Yang Chiow Choon campsite’s tel #: 049-280 1001
(They don’t speak much English but their Filipino helper does.)
Back on the road again, pedalling with a sprightlier cadence in spite of the near-zero visibility, I can tell Wuling Pass is getting nearer. But as the elevation increases, the temperature is decreasing… its colder, with a brisk wind and slight drizzle — a potent combination to dampen any spirit.
At the mist-covered pass, there are many people milling about. Everyone is dressed to the gills — fur-lined jackets, scarfs, balaclavas, hats, gloves, even rain-coats — but most of all, everyone is wearing long pants…duh!…except me. Who in his right mind would wear shorts on a frigid day like this, riding up Wuling?
Can’t do much about the dress code now, even if it’s 5ºC. Might as well do the Wuling Pass thing like everyone else — pose for a photo at the signboard proclaiming the spot’s elevation.
A roadie who passed me earlier is here as well, warm and snug in clean clothes. He asks to take a photo with me, which is always an honour for me with cyclists I meet on the road. The unifying power of the simple bicycle…
A respite in the weather … the mists clear a little and I can see a bit of the famed Wuling scenery. In better spirits now that I’ve conquered the highest pass in Taiwan, I get ready to roll all the way down to Lishan but, the weather gods are not done torturing me today. It starts to rain again.
I descend anyway. Hanging around at this frigid place is not an option.
Many times I have descended in the cold, and always, it’s very demoralising. Today is no different. My fingers are numb, my knees are numb, my face is numb in spite of a mask, and I’m shivering with cold while I negotiate the switchbacks at speed. I have to be very, very careful riding these wet roads. It helps that the traffic is light.
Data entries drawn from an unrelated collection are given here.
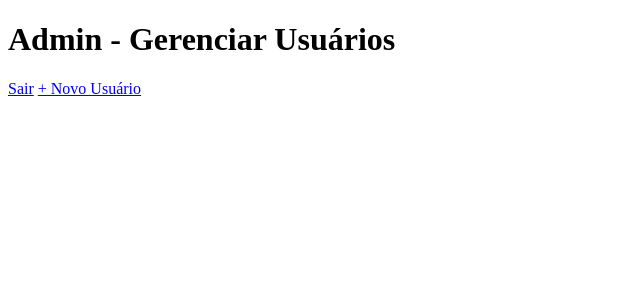
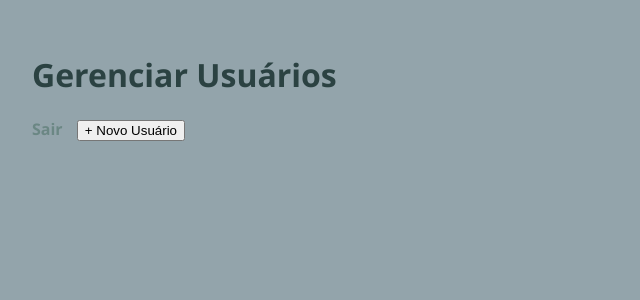
Before and after one commit to avmoonlight/aetherion-lab, a Flask app: page /admin in a window 1280 px wide. Shown: the top 300 px of the page, without its empty margins (0-640 px from the left). Run offline with Flask 3, Linux system fonts and the light colour scheme; the visitor is signed in with stand-in values (Sample User, id 1); data that the repository does not hold is empty.

Commit message:
arrumando

```diff
--- /dev/null
+++ b/static/css/admin.css
@@ -0,0 +1,107 @@
+/* admin.css */
+
+:root {
+  --dark-green: #2B4242;
+  --light-blue: #93A4AB;
+  --light-gray: #C3C6C3;
+  --green-gray: #7D8F8B;
+  --mint-green: #6B8784;
+  --white: #ffffff;
+}
+
+body {
+  font-family: 'Segoe UI', Tahoma, Geneva, Verdana, sans-serif;
+  background-color: var(--light-blue);
+  margin: 0;
+  padding: 2rem;
+  color: var(--dark-green);
+}
+
+h1 {
+  color: var(--dark-green);
+}
+
+a {
+  text-decoration: none;
+  color: var(--mint-green);
+  font-weight: bold;
+  margin-right: 10px;
+}
+
+.grid-container {
+  display: grid;
+  grid-template-columns: repeat(auto-fit, minmax(250px, 1fr));
+  gap: 1.5rem;
+  margin-top: 2rem;
+}
+
+.user-card {
+  background-color: var(--white);
+  border: 2px solid var(--mint-green);
+  border-radius: 12px;
+  padding: 1rem;
+  box-shadow: 0 4px 6px rgba(0,0,0,0.1);
+  position: relative;
+  transition: transform 0.2s;
+}
+
+.user-card:hover {
+  transform: translateY(-5px);
+}
+
+.user-card img {
+  max-width: 100%;
+  border-radius: 8px;
+  margin-top: 0.5rem;
+}
+
+.actions {
+  display: flex;
+  justify-content: space-between;
+  margin-top: 1rem;
+}
+
+.btn {
+  background-color: var(--green-gray);
+  color: var(--white);
+  border: none;
+  padding: 0.5rem 1rem;
+  border-radius: 6px;
+  cursor: pointer;
+  transition: background-color 0.3s;
+}
+
+.btn:hover {
+  background-color: var(--mint-green);
+}
+
+/* Popup */
+.popup {
+  display: none;
+  position: fixed;
+  top: 0;
+  left: 0;
+  width: 100vw;
+  height: 100vh;
+  background-color: rgba(0,0,0,0.4);
+  justify-content: center;
+  align-items: center;
+  z-index: 1000;
+}
+
+.popup-content {
+  background: var(--white);
+  padding: 2rem;
+  border-radius: 12px;
+  width: 90%;
+  max-width: 400px;
+}
+
+.popup-close {
+  position: absolute;
+  top: 1rem;
+  right: 1.5rem;
+  font-size: 1.5rem;
+  cursor: pointer;
+  color: var(--dark-green);
+}
--- /dev/null
+++ b/static/js/admin.js
@@ -0,0 +1,24 @@
+// admin.js
+
+function openPopup(contentId) {
+  document.getElementById(contentId).style.display = 'flex';
+}
+
+function closePopup(contentId) {
+  document.getElementById(contentId).style.display = 'none';
+}
+
+document.addEventListener('DOMContentLoaded', () => {
+  document.querySelectorAll('.popup-close').forEach(closeBtn => {
+    closeBtn.addEventListener('click', () => {
+      closePopup(closeBtn.closest('.popup').id);
+    });
+  });
+
+  document.querySelectorAll('.btn-add, .btn-edit, .btn-delete').forEach(btn => {
+    btn.addEventListener('click', () => {
+      const target = btn.getAttribute('data-target');
+      openPopup(target);
+    });
+  });
+});
--- a/templates/admin.html
+++ b/templates/admin.html
@@ -1,25 +1,52 @@
 <!DOCTYPE html>
-<html>
+<html lang="pt-br">
 <head>
+    <meta charset="UTF-8">
     <title>Admin - Usuários</title>
+    <link rel="stylesheet" href="/static/css/admin.css">
+    <script src="/static/js/admin.js" defer></script>
 </head>
 <body>
-    <h1>Admin - Gerenciar Usuários</h1>
+    <div class="admin-container">
+        <header>
+            <h1>Gerenciar Usuários</h1>
+            <nav>
                 <a href="{{ url_for('logout') }}">Sair</a>
-    <a href="{{ url_for('novo_usuario') }}">+ Novo Usuário</a>
-    <ul>
+                <button onclick="abrirPopup('novo')">+ Novo Usuário</button>
+            </nav>
+        </header>
+
+        <main>
+            <section class="usuarios-grid">
                 {% for usuario in usuarios %}
-            <li>
-                {{ usuario.nome }} ({{ usuario.email }})
+                    <div class="usuario-card">
+                        <div class="usuario-info">
+                            <h2>{{ usuario.nome }}</h2>
+                            <p>{{ usuario.login }}</p>
                             {% if usuario.foto %}
-                    <br>
-                    <img src="/static/{{ usuario.foto }}" alt="Foto" width="100">
+                                <img src="/static/{{ usuario.foto }}" alt="Foto do usuário">
                             {% endif %}
+                        </div>
                         {% if usuario.id != 1 %}
-                    - <a href="{{ url_for('excluir_usuario', id=usuario.id) }}">Excluir</a>
+                        <div class="usuario-acoes">
+                            <button onclick="abrirPopup('editar', '{{ usuario.id }}')">Editar</button>
+                            <button onclick="abrirPopup('excluir', '{{ usuario.id }}')">Excluir</button>
+                        </div>
                         {% endif %}
-            </li>
+                    </div>
                 {% endfor %}
-    </ul>
+            </section>
+        </main>
+
+        <!-- Modal genérico -->
+        <div id="popup" class="popup hidden">
+            <div class="popup-conteudo">
+                <span class="fechar" onclick="fecharPopup()">&times;</span>
+                <div id="popup-body">
+                    <!-- Conteúdo dinâmico do modal -->
+                </div>
+            </div>
+        </div>
+    </div>
 </body>
 </html>
```
Lines whose indentation alone changed are shown as unchanged.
After a long descend, I come to a junction. It’s a tiny town called Dayuling. I’m already beside myself with cold, and I see a nondescript shop ahead. I head straight for it and, stepping in, I see a few men sitting around a coal brazier. Without a word, I sit next to it, immediately feeling the comforting warmth of the heat. One of the man has an incredulous look on his face, and after finding out if I had come down from Wuling, scolds me …”Are you mad, riding down the mountain in shorts?’ Well, what can I say except give him a stupid smile.
I ask for a bowl of noodles but they only had the instant kind, which is fine by me. The steaming hot, salty delicious noodles at that particular moment defy description. As Browning puts it, all’s well with the world… again.
After that gratifying thawing session, I make my way towards Lishan, not very far away now. The road is narrower than the one that points down from Wuling. It’s almost deserted, save for a few cars. All around, it’s lush greenery.
Camping, even if I were to find a decent spot, is the last thing on my mind. I want a hot shower and a warm bed tonight. I check into the first decent hotel I see in Lishan, a quiet town famous for pears.
Tomorrow will be an easy ride downhill all the way to the plains, and the last bit by bus to Taipei. I’m looking forward to joining my friends from Singapore for the next segment of my tour. Unlike my usual touring style, next week’s ride has been professionally planned by ride leader Ying Chang, the born-in-Taiwan Singaporean who considers this island his cycle-touring mecca.